APPLETON, Wis.— Wisconsin deer hunters are back in the woods Saturday for the opening of bow season. It’s always a busy time for staff at the Reel Shot. 

What You Need To Know

  • Bow season opens September 18

  • Rising meat prices draw hunters into the woods

  • Some deer processors may have gone out of business since last year

“You got the guys who know the gig, who start getting their equipment ready already in spring,” said Marc Drewek, Reel Shot's store manager. “Of course there’s always the procrastinators but we’re more than willing to accommodate that if we can.”

Rising meat prices are getting some new hunters in the field this year. 

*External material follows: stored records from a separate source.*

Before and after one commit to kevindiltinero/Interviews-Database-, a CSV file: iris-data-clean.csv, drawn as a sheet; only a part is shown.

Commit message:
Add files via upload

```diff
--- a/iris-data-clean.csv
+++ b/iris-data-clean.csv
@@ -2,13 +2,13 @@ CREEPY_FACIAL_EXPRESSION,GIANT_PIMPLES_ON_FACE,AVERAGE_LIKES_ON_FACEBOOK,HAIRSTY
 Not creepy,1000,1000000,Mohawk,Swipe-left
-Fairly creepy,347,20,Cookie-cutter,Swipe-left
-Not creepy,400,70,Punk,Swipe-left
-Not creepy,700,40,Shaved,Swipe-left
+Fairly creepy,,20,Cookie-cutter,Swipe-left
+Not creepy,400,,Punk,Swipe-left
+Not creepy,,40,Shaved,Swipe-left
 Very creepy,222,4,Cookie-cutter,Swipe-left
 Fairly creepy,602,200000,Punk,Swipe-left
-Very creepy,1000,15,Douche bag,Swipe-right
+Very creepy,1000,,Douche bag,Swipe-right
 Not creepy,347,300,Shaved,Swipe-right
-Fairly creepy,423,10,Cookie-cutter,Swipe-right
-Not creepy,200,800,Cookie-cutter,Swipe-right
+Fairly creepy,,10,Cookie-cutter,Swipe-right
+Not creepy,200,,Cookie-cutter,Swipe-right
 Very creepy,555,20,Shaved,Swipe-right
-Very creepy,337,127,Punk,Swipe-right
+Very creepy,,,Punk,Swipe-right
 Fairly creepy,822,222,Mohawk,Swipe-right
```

“With the rising price of beef and availability, it’s an inexpensive way to go out and fill your freezer,” said Drewek. “There’s a lot of new hunters. There’s a lot of young hunters and a lot of women hunters.”

A sometimes contentious topic among bowhunters, crossbows are a popular choice for beginners. 

“It’s a little bit more simplistic. You can get it sighted in within a few shots, go out and be ready to hunt,” said Drewek. 

Traditional rigs require a bit more practice but nothing can really prepare you for the real thing. 

“Shooting your equipment is one thing but having the deer walk by you, I call it the hair and the horn syndrome,” said Drewek. “It changes things a little bit, how people react to that.”

For most hunters, the real work starts after the arrow hits home. 

Haen Meat Packing in Kaukauna processes deer. They’ve added more staff after another large processor in the area closed down. 

 “That’s going to put an influx of 800 to 1,000 deer into the Fox Valley that need to be processed somewhere,” said Phil Schmidt, owner of Haen Meat Packing and The Meat Block. 

Schmidt added a cold storage trailer for hunters to deer off after closing hours. 

“This will be refrigerated down under 40 degrees," said Schmidt. “If it’s hot out, especially early bow season, the guys like that. You get that deer at night and you’re like, 'What do I do with it now?' You can get it in here late. You can get it cooled down. Take care of that harvest.”

Haen hopes to accommodate all hunters this year but Drewek suggested it’s not a bad idea for hunters to check in with their butcher ahead of time. 

“You should really figure that out by now, that you’ve got a place to take it because it is becoming increasingly difficult to find places,” said Drewek. 

Drewek also suggested early season bow hunters bring some protection against mosquitoes.